Chiswick Bridge was opened in 1933 and the refurbishment work is the first major operation on the bridge and will extend its life span by 60 years.
- Restoration of key heritage features
- Strengthening of parapets
- Restoration and improved access of steps to and from the riverside, including lighting
- Installation of new segregated cycle lane
- Installation of energy efficient heritage lighting to restore the bridge to its original look
- Concrete and masonry repairs
Chiswick Bridge is a Grade II listed bridge located on the A316 arterial route into London, and is a strategic River Thames crossing. This bridge is a 4-lane carriageway used by 40,000 vehicles, hundreds of pedestrians and cyclists each day. The bridge also provides an excellent vantage point for public river events and attracts large crowds, most notably for the prestigious annual Oxford and Cambridge University Boat Race.
During its 52 week construction programme, only three planned weekend closures of the bridge were required to carry out essential works to the bridge expansion joints and to resurface the carriageway. The works were carefully planned and managed around bridge users, and rigorous safety measures were put in place to ensure safe working for the operatives and safe access for members of the public.
To ensure minimal disruption, lane restrictions were kept to a minimum, and lane reductions only during off-peak times. All work activities were co-ordinated to prevent delays and disruption to the London road network and the River Thames.

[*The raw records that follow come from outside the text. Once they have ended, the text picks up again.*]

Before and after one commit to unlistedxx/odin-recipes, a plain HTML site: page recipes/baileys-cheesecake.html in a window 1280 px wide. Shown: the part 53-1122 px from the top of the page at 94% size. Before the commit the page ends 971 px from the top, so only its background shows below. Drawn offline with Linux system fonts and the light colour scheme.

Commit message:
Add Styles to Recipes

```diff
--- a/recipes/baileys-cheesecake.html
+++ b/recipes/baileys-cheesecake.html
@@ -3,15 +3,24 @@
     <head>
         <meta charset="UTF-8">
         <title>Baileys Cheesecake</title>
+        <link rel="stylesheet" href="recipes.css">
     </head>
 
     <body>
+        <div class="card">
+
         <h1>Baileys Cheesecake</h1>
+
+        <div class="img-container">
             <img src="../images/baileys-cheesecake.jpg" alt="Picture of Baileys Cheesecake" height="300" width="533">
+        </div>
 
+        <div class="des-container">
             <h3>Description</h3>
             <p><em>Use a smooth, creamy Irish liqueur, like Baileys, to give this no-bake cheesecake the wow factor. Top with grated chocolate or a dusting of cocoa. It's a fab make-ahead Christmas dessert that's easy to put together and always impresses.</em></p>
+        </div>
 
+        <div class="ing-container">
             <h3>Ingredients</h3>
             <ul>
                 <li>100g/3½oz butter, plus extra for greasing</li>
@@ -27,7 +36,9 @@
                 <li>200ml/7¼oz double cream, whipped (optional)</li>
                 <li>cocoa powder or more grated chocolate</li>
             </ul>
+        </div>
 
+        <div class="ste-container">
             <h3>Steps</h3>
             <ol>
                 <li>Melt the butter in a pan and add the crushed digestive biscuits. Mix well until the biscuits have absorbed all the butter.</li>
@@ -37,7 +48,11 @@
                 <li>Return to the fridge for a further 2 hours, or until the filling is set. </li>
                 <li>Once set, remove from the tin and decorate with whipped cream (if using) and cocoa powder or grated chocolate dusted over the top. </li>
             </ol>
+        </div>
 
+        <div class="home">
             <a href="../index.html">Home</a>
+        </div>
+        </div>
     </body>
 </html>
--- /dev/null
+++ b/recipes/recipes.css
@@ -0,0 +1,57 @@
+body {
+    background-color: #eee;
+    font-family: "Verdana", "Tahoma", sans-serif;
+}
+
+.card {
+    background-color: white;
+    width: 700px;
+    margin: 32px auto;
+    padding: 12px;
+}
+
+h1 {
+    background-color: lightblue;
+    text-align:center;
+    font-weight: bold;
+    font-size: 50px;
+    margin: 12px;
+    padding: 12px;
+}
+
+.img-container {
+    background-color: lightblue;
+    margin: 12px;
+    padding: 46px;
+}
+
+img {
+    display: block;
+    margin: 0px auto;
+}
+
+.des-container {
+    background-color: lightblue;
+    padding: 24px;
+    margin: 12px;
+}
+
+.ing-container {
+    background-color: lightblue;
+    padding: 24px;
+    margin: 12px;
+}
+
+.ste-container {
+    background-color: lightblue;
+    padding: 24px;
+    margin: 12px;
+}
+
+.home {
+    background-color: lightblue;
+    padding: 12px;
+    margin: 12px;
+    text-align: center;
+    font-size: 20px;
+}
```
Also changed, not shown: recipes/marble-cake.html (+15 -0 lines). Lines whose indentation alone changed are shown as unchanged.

Chiswick Bridge is a popular viewing point for the prestigious Oxford and Cambridge University Boat Races. The construction programme was developed in collaboration between TfL, BAM Nuttall, supply chain partners and all third parties and stakeholders to ensure the works were completed in advance of the 2015 Boat Race, so the public could enjoy the race from Chiswick Bridge as tradition.
The new lighting columns have been positioned closer to the bridge parapets, creating a cycleway which is now a suitable width and without any street furniture or obstacles, creating an enhanced cycling experience for users. Likewise, pedestrian flow is now segregated and an increase in pedestrian flow is expected due to the safer, dedicated footways.
As Chiswick Bridge is a Grade II listed structure, the design of the parapet strengthening had to provide the necessary degree of vehicle containment whilst maintaining the heritage look. A stainless steel skeleton was used within the stone elements. Chiswick Bridge is the first in the UK to use this method to provide full containment in the event of an incident, whilst limiting the impact on the heritage value of the structure.
We employed 4 apprentices on the Chiswick Bridge project and provided summer placements for university students. These apprentices have continued working with us on the Structures and Tunnels Investment Portfolio Framework.